So the Doctor and Harriet are so very much in sync that it almost sells this whole crappy bit, and if you "recombine" calcium with a "compression field," you can use "acetic acid," or "vinegar," just like Hannibal. There's a lot of "Of course!" and "You got it!" between Harriet and the Doctor, a bad trick on the best of days, but one that Davies uses overmuch anyhow. It gives the illusion of cohesion, like you'd feel stupid if you didn't "get it" the way the Doctor and Harriet do, like whenever somebody writes something, a poem or something, on a TV show, and the characters talk about how well-written it was. And then you remember that it was written in reality by the same person making the characters say that, and it's gross. So whatever, Jackie and Mickey go through Mickey's kitchen looking for stuff with vinegar in it. There's a cute point where Rose knows from memory where Mickey's vinegar is, even though he doesn't, that rings very true and sweet. And the Slitheen is still coming. "Gherkins! Yeah! Pickled onions! Picked eggs!" And in the Cabinet Room, the Doctor's like, "You kiss this man?" The Slitheen FINALLY kicks the door down -- now that they've got all their ingredients together -- and they throw vinegar at it, and it explodes, covering Mickey and Jackie with green stuff. On the other end, they sigh with relief and drink some brandy, and Rose asks an Excellent Question which Harriet answers: "Hannibal crossed the Alps by dissolving boulders with vinegar." So you can see how that was a good shorthand between Harriet and the Doctor for what happened next: you say "Hannibal," I think "exploding living calcium by throwing brine and gherkins." "You got it!" "Of course! it's brilliant!" Fuck off.

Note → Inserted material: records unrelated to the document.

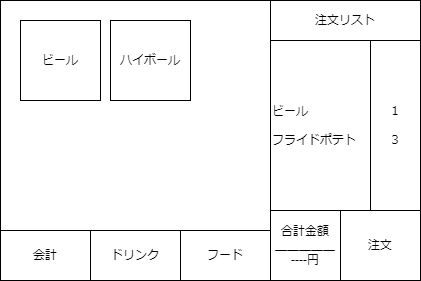
The draw.io diagram psp4/画面項目図_注文画面.drawio.png in MasakiHiguchi/---, before a commit. Source tidied: cells renumbered, new cells last; positions are measured from the earlier drawing's top-left corner, leaving out a move shared by most shapes. Source of this version:
```xml
<mxGraphModel>
  <root>
    <mxCell id="0" />
    <mxCell id="1" parent="0" />
    <mxCell id="2" style="rounded=0;whiteSpace=wrap;html=1;" parent="1" vertex="1">
      <mxGeometry width="420" height="280" as="geometry" />
    </mxCell>
    <mxCell id="3" value="会計" style="rounded=0;whiteSpace=wrap;html=1;" parent="1" vertex="1">
      <mxGeometry y="230" width="90" height="50" as="geometry" />
    </mxCell>
    <mxCell id="4" value="ドリンク&lt;span style=&quot;color: rgba(0, 0, 0, 0); font-family: monospace; font-size: 0px; text-align: start;&quot;&gt;%3CmxGraphModel%3E%3Croot%3E%3CmxCell%20id%3D%220%22%2F%3E%3CmxCell%20id%3D%221%22%20parent%3D%220%22%2F%3E%3CmxCell%20id%3D%222%22%20value%3D%22%E4%BC%9A%E8%A8%88%22%20style%3D%22rounded%3D0%3BwhiteSpace%3Dwrap%3Bhtml%3D1%3B%22%20vertex%3D%221%22%20parent%3D%221%22%3E%3CmxGeometry%20x%3D%2220%22%20y%3D%22340%22%20width%3D%2290%22%20height%3D%2250%22%20as%3D%22geometry%22%2F%3E%3C%2FmxCell%3E%3C%2Froot%3E%3C%2FmxGraphModel%3E&lt;/span&gt;" style="rounded=0;whiteSpace=wrap;html=1;" parent="1" vertex="1">
      <mxGeometry x="90" y="230" width="90" height="50" as="geometry" />
    </mxCell>
    <mxCell id="5" value="フード" style="rounded=0;whiteSpace=wrap;html=1;" parent="1" vertex="1">
      <mxGeometry x="180" y="230" width="90" height="50" as="geometry" />
    </mxCell>
    <mxCell id="6" value="ビール" style="whiteSpace=wrap;html=1;" parent="1" vertex="1">
      <mxGeometry x="20" y="20" width="80" height="80" as="geometry" />
    </mxCell>
    <mxCell id="7" value="ハイボール" style="whiteSpace=wrap;html=1;" parent="1" vertex="1">
      <mxGeometry x="110" y="20" width="80" height="80" as="geometry" />
    </mxCell>
    <mxCell id="8" value="注文リスト" style="rounded=0;whiteSpace=wrap;html=1;" parent="1" vertex="1">
      <mxGeometry x="270" width="150" height="40" as="geometry" />
    </mxCell>
    <mxCell id="9" value="合計金額&lt;br&gt;＿＿＿＿＿&lt;br&gt;----円" style="rounded=0;whiteSpace=wrap;html=1;" parent="1" vertex="1">
      <mxGeometry x="270" y="210" width="70" height="70" as="geometry" />
    </mxCell>
    <mxCell id="10" value="注文" style="rounded=0;whiteSpace=wrap;html=1;" parent="1" vertex="1">
      <mxGeometry x="340" y="210" width="80" height="70" as="geometry" />
    </mxCell>
    <mxCell id="11" value="１&lt;br&gt;&lt;br&gt;３" style="rounded=0;whiteSpace=wrap;html=1;" parent="1" vertex="1">
      <mxGeometry x="370" y="40" width="50" height="170" as="geometry" />
    </mxCell>
    <mxCell id="12" value="ビール&lt;br&gt;&lt;br&gt;&lt;div style=&quot;&quot;&gt;&lt;span style=&quot;background-color: initial;&quot;&gt;フライドポテト&lt;/span&gt;&lt;/div&gt;" style="rounded=0;whiteSpace=wrap;html=1;align=left;" parent="1" vertex="1">
      <mxGeometry x="270" y="40" width="100" height="170" as="geometry" />
    </mxCell>
  </root>
</mxGraphModel>
```
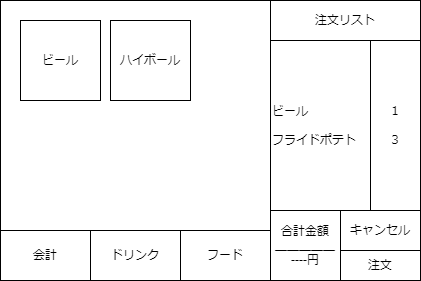
Above is the later version.

Commit message:
キャンセルボタンを追加

Diff of the diagram source:
```diff
@@ -27,7 +27,7 @@
       <mxGeometry x="270" y="210" width="70" height="70" as="geometry" />
     </mxCell>
     <mxCell id="10" value="注文" style="rounded=0;whiteSpace=wrap;html=1;" parent="1" vertex="1">
-      <mxGeometry x="340" y="210" width="80" height="70" as="geometry" />
+      <mxGeometry x="340" y="250" width="80" height="30" as="geometry" />
     </mxCell>
     <mxCell id="11" value="１&lt;br&gt;&lt;br&gt;３" style="rounded=0;whiteSpace=wrap;html=1;" parent="1" vertex="1">
       <mxGeometry x="370" y="40" width="50" height="170" as="geometry" />
@@ -35,5 +35,8 @@
     <mxCell id="12" value="ビール&lt;br&gt;&lt;br&gt;&lt;div style=&quot;&quot;&gt;&lt;span style=&quot;background-color: initial;&quot;&gt;フライドポテト&lt;/span&gt;&lt;/div&gt;" style="rounded=0;whiteSpace=wrap;html=1;align=left;" parent="1" vertex="1">
       <mxGeometry x="270" y="40" width="100" height="170" as="geometry" />
     </mxCell>
+    <mxCell id="13" value="キャンセル" style="rounded=0;whiteSpace=wrap;html=1;" parent="1" vertex="1">
+      <mxGeometry x="340" y="210" width="80" height="40" as="geometry" />
+    </mxCell>
   </root>
 </mxGraphModel>
```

Asquith and Green can feel Sip Fel Fotch Pasameer-Day Slitheen die, and Asquith shrugs that someone must've gotten lucky. "That's the last piece of luck anyone on this rock will ever have," says PM Green, and they head out to face the nation. "Ladies and Gentlemen...Nations of the World...Humankind. The greatest experts in extra-terrestrial events came here tonight. They gathered in the common cause. But the news I bring you now is grave indeed."
Mickey, toweling off bits of Sip Fel Fotch, comes into the room to watch the acting PM. "The experts are dead. Murdered, right in front of me, by alien hands. Peoples of the Earth, heed my words. These visitors do not come in peace." Mickey takes the phone from Jackie and holds it toward the television, telling the Doctor to listen. "Our inspectors have searched the sky above our heads and they have found massive weapons of destruction, capable of being deployed within forty-five seconds. Our technicians can baffle the alien probes, but not for long. We are facing extinction -- unless we strike first. The United Kingdom stands directly beneath the belly of the mothership. I beg the United Nations -- pass an emergency resolution. Give us the access codes! A nuclear strike at the heart of the ship is our only chance of survival. Because -- from this moment on -- it is my solemn duty to inform you. Planet Earth is at war." Sigh. Got it. It's sweet, really, and it's quite earnest, but there's a difference between relevance and weak parallels to current events. You're not lending yourself any gravity with this kind of thing, show. The Doctor is simply flabbergasted that the people would honestly believe the PM telling them about this imaginary threat ("They did last time," says Rose, which: valid), and the Doctor realizes that the Big Ben piece of the mystery -- they went for the huge scary invasion spectacle because when humans are scared, they lash out. Harriet asks an Excellent Question, but the Doctor goes to the metal blast doors and opens them -- and the Slitheen are still standing there. WHY?